## About this task
What is needed is a word-for-word copy of all the entries, minus the pictures.

[Supplied records]

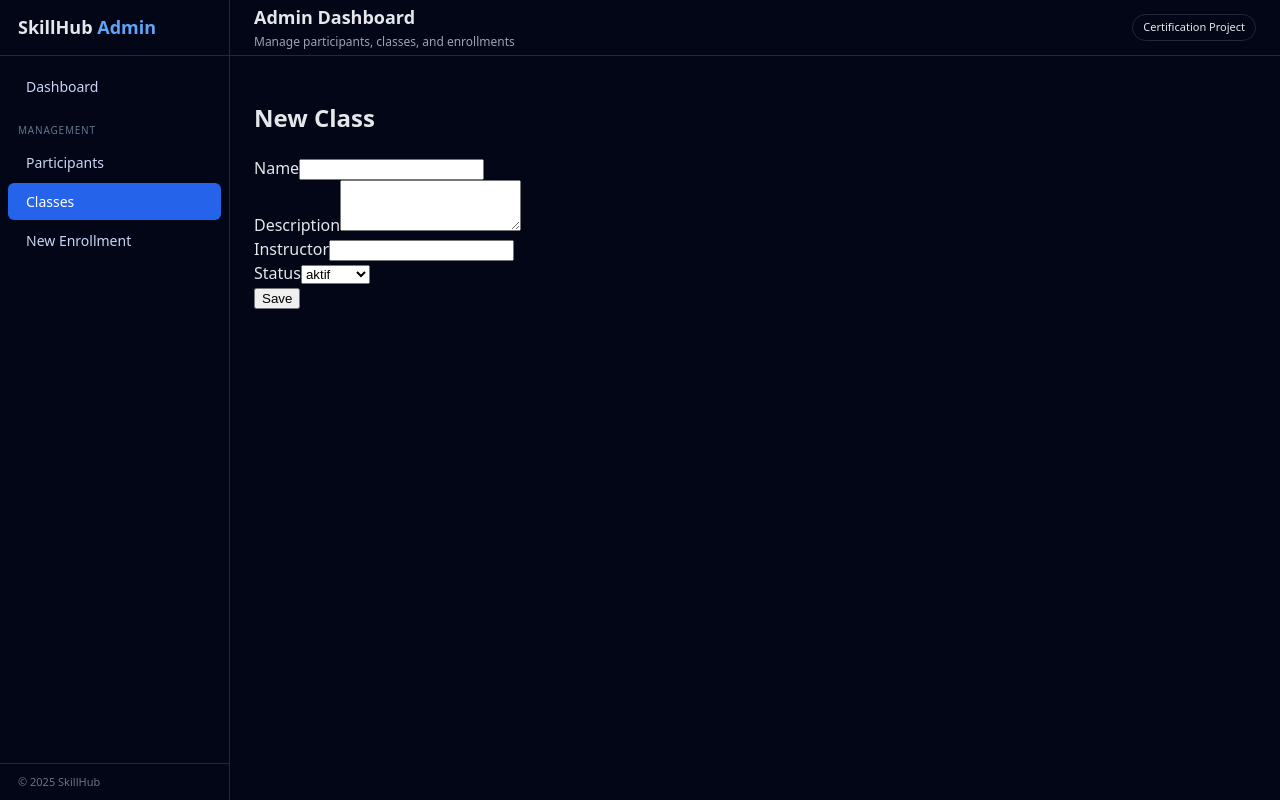
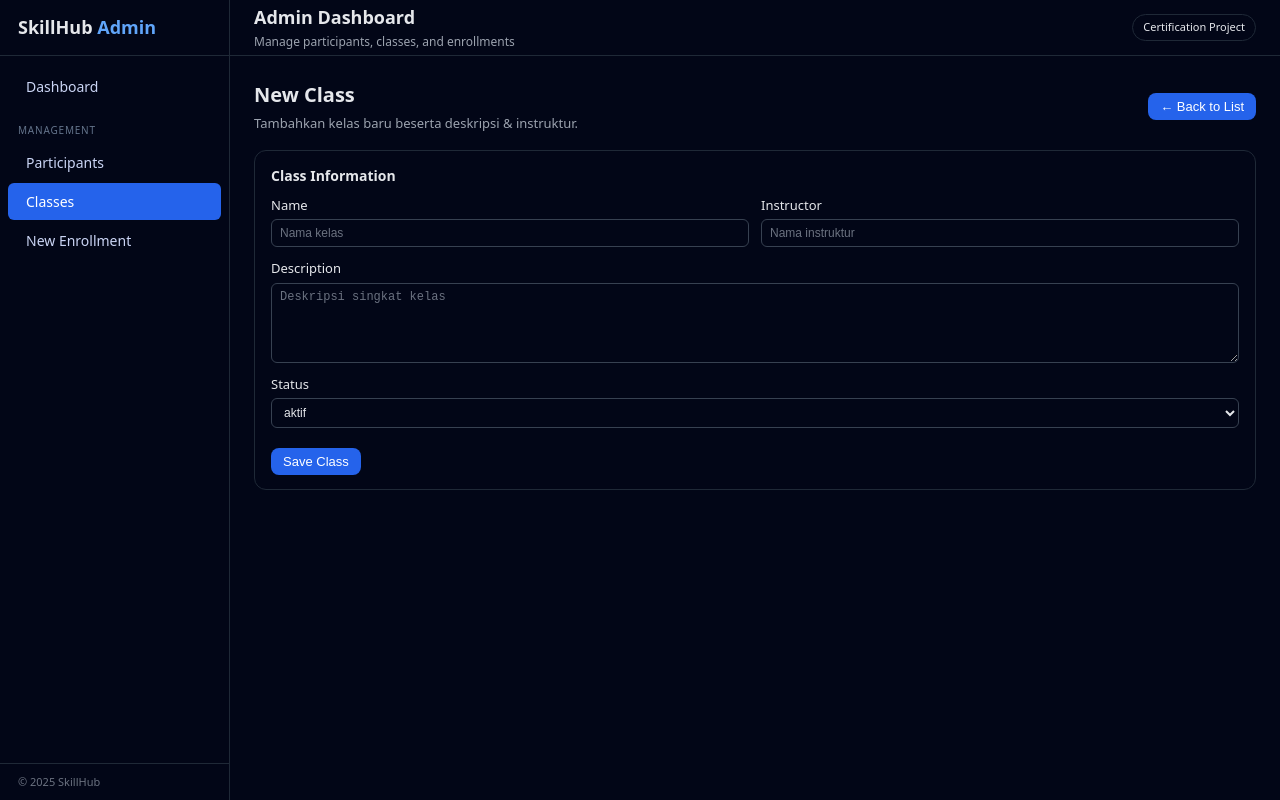
Before and after one commit to hendra0123/skillhub-frontend, a React (Vite) app: page /classes/new in a window 1280 px wide. Built offline with nearby package versions, Linux system fonts and the light colour scheme.

Commit message:
feat: enhance New Class page layout and form structure with improved styling and error handling

```diff
--- a/src/App.css
+++ b/src/App.css
@@ -371,3 +371,8 @@
 .select {
   width: 100%;
 }
+
+textarea.input {
+  resize: vertical;
+  min-height: 80px;
+}
--- a/src/pages/NewClassPage.tsx
+++ b/src/pages/NewClassPage.tsx
@@ -29,55 +29,91 @@ const NewClassPage: React.FC = () => {
   }
 
   return (
-    <div className="max-w-md space-y-4">
-      <h2 className="text-2xl font-semibold">New Class</h2>
+    <div className="page">
+      {/* HEADER */}
+      <div className="page-header">
+        <div>
+          <h2 className="page-title">New Class</h2>
+          <p className="page-subtitle">
+            Tambahkan kelas baru beserta deskripsi & instruktur.
+          </p>
+        </div>
 
+        <button
+          type="button"
+          className="btn-primary"
+          onClick={() => navigate('/classes')}
+        >
+          ← Back to List
+        </button>
+      </div>
+
+      {/* ERROR */}
       {error && (
-        <div className="text-sm text-red-300 bg-red-900/30 border border-red-500 px-3 py-2 rounded">
+        <div
+          style={{
+            background: '#7f1d1d',
+            color: '#fecaca',
+            padding: '8px 10px',
+            borderRadius: 6,
+            border: '1px solid #dc2626',
+            fontSize: 13,
+          }}
+        >
           {error}
         </div>
       )}
 
-      <form
-        onSubmit={handleSubmit}
-        className="space-y-3 bg-slate-900 p-4 rounded border border-slate-700"
-      >
-        <div className="space-y-1 text-sm">
-          <label className="block font-medium">Name</label>
+      {/* CARD FORM */}
+      <div className="card">
+        <div className="card-title" style={{ marginBottom: 10 }}>
+          Class Information
+        </div>
+
+        <form onSubmit={handleSubmit} className="form-grid">
+          {/* Name */}
+          <div className="form-group">
+            <label className="form-label">Name</label>
             <input
-            className="w-full border border-slate-600 rounded px-2 py-1.5 text-sm text-black"
+              className="input"
               value={form.name}
               onChange={(e) => setForm({ ...form, name: e.target.value })}
+              placeholder="Nama kelas"
             />
           </div>
 
-        <div className="space-y-1 text-sm">
-          <label className="block font-medium">Description</label>
+          {/* Instructor */}
+          <div className="form-group">
+            <label className="form-label">Instructor</label>
+            <input
+              className="input"
+              value={form.instructor}
+              onChange={(e) =>
+                setForm({ ...form, instructor: e.target.value })
+              }
+              placeholder="Nama instruktur"
+            />
+          </div>
+
+          {/* Description */}
+          <div className="form-group" style={{ gridColumn: 'span 2' }}>
+            <label className="form-label">Description</label>
             <textarea
-            className="w-full border border-slate-600 rounded px-2 py-1.5 text-sm text-black"
+              className="input"
               rows={3}
               value={form.description}
               onChange={(e) =>
                 setForm({ ...form, description: e.target.value })
               }
+              placeholder="Deskripsi singkat kelas"
             />
           </div>
 
-        <div className="space-y-1 text-sm">
-          <label className="block font-medium">Instructor</label>
-          <input
-            className="w-full border border-slate-600 rounded px-2 py-1.5 text-sm text-black"
-            value={form.instructor}
-            onChange={(e) =>
-              setForm({ ...form, instructor: e.target.value })
-            }
-          />
-        </div>
-
-        <div className="space-y-1 text-sm">
-          <label className="block font-medium">Status</label>
+          {/* Status */}
+          <div className="form-group" style={{ gridColumn: 'span 2' }}>
+            <label className="form-label">Status</label>
             <select
-            className="w-full border border-slate-600 rounded px-2 py-1.5 text-sm text-black"
+              className="select"
               value={form.status}
               onChange={(e) => setForm({ ...form, status: e.target.value })}
             >
@@ -86,14 +122,14 @@ const NewClassPage: React.FC = () => {
             </select>
           </div>
 
-        <button
-          type="submit"
-          disabled={loading}
-          className="px-3 py-1.5 rounded bg-blue-600 text-white text-sm disabled:opacity-60"
-        >
-          {loading ? 'Saving...' : 'Save'}
+          {/* ACTIONS */}
+          <div className="form-action-row">
+            <button type="submit" className="btn-primary" disabled={loading}>
+              {loading ? 'Saving...' : 'Save Class'}
             </button>
+          </div>
         </form>
+      </div>
     </div>
   );
 };
```
Lines whose indentation alone changed are shown as unchanged.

[/Supplied records]

## Answer to this exercise
Before and after one commit to hendra0123/skillhub-frontend, a React (Vite) app: page /classes/new in a window 1280 px wide. Built offline with nearby package versions, Linux system fonts and the light colour scheme.

Commit message:
feat: enhance New Class page layout and form structure with improved styling and error handling

```diff
--- a/src/App.css
+++ b/src/App.css
@@ -371,3 +371,8 @@
 .select {
   width: 100%;
 }
+
+textarea.input {
+  resize: vertical;
+  min-height: 80px;
+}
--- a/src/pages/NewClassPage.tsx
+++ b/src/pages/NewClassPage.tsx
@@ -29,55 +29,91 @@ const NewClassPage: React.FC = () => {
   }
 
   return (
-    <div className="max-w-md space-y-4">
-      <h2 className="text-2xl font-semibold">New Class</h2>
+    <div className="page">
+      {/* HEADER */}
+      <div className="page-header">
+        <div>
+          <h2 className="page-title">New Class</h2>
+          <p className="page-subtitle">
+            Tambahkan kelas baru beserta deskripsi & instruktur.
+          </p>
+        </div>
 
+        <button
+          type="button"
+          className="btn-primary"
+          onClick={() => navigate('/classes')}
+        >
+          ← Back to List
+        </button>
+      </div>
+
+      {/* ERROR */}
       {error && (
-        <div className="text-sm text-red-300 bg-red-900/30 border border-red-500 px-3 py-2 rounded">
+        <div
+          style={{
+            background: '#7f1d1d',
+            color: '#fecaca',
+            padding: '8px 10px',
+            borderRadius: 6,
+            border: '1px solid #dc2626',
+            fontSize: 13,
+          }}
+        >
           {error}
         </div>
       )}
 
-      <form
-        onSubmit={handleSubmit}
-        className="space-y-3 bg-slate-900 p-4 rounded border border-slate-700"
-      >
-        <div className="space-y-1 text-sm">
-          <label className="block font-medium">Name</label>
+      {/* CARD FORM */}
+      <div className="card">
+        <div className="card-title" style={{ marginBottom: 10 }}>
+          Class Information
+        </div>
+
+        <form onSubmit={handleSubmit} className="form-grid">
+          {/* Name */}
+          <div className="form-group">
+            <label className="form-label">Name</label>
             <input
-            className="w-full border border-slate-600 rounded px-2 py-1.5 text-sm text-black"
+              className="input"
               value={form.name}
               onChange={(e) => setForm({ ...form, name: e.target.value })}
+              placeholder="Nama kelas"
             />
           </div>
 
-        <div className="space-y-1 text-sm">
-          <label className="block font-medium">Description</label>
+          {/* Instructor */}
+          <div className="form-group">
+            <label className="form-label">Instructor</label>
+            <input
+              className="input"
+              value={form.instructor}
+              onChange={(e) =>
+                setForm({ ...form, instructor: e.target.value })
+              }
+              placeholder="Nama instruktur"
+            />
+          </div>
+
+          {/* Description */}
+          <div className="form-group" style={{ gridColumn: 'span 2' }}>
+            <label className="form-label">Description</label>
             <textarea
-            className="w-full border border-slate-600 rounded px-2 py-1.5 text-sm text-black"
+              className="input"
               rows={3}
               value={form.description}
               onChange={(e) =>
                 setForm({ ...form, description: e.target.value })
               }
+              placeholder="Deskripsi singkat kelas"
             />
           </div>
 
-        <div className="space-y-1 text-sm">
-          <label className="block font-medium">Instructor</label>
-          <input
-            className="w-full border border-slate-600 rounded px-2 py-1.5 text-sm text-black"
-            value={form.instructor}
-            onChange={(e) =>
-              setForm({ ...form, instructor: e.target.value })
-            }
-          />
-        </div>
-
-        <div className="space-y-1 text-sm">
-          <label className="block font-medium">Status</label>
+          {/* Status */}
+          <div className="form-group" style={{ gridColumn: 'span 2' }}>
+            <label className="form-label">Status</label>
             <select
-            className="w-full border border-slate-600 rounded px-2 py-1.5 text-sm text-black"
+              className="select"
               value={form.status}
               onChange={(e) => setForm({ ...form, status: e.target.value })}
             >
@@ -86,14 +122,14 @@ const NewClassPage: React.FC = () => {
             </select>
           </div>
 
-        <button
-          type="submit"
-          disabled={loading}
-          className="px-3 py-1.5 rounded bg-blue-600 text-white text-sm disabled:opacity-60"
-        >
-          {loading ? 'Saving...' : 'Save'}
+          {/* ACTIONS */}
+          <div className="form-action-row">
+            <button type="submit" className="btn-primary" disabled={loading}>
+              {loading ? 'Saving...' : 'Save Class'}
             </button>
+          </div>
         </form>
+      </div>
     </div>
   );
 };
```
Lines whose indentation alone changed are shown as unchanged.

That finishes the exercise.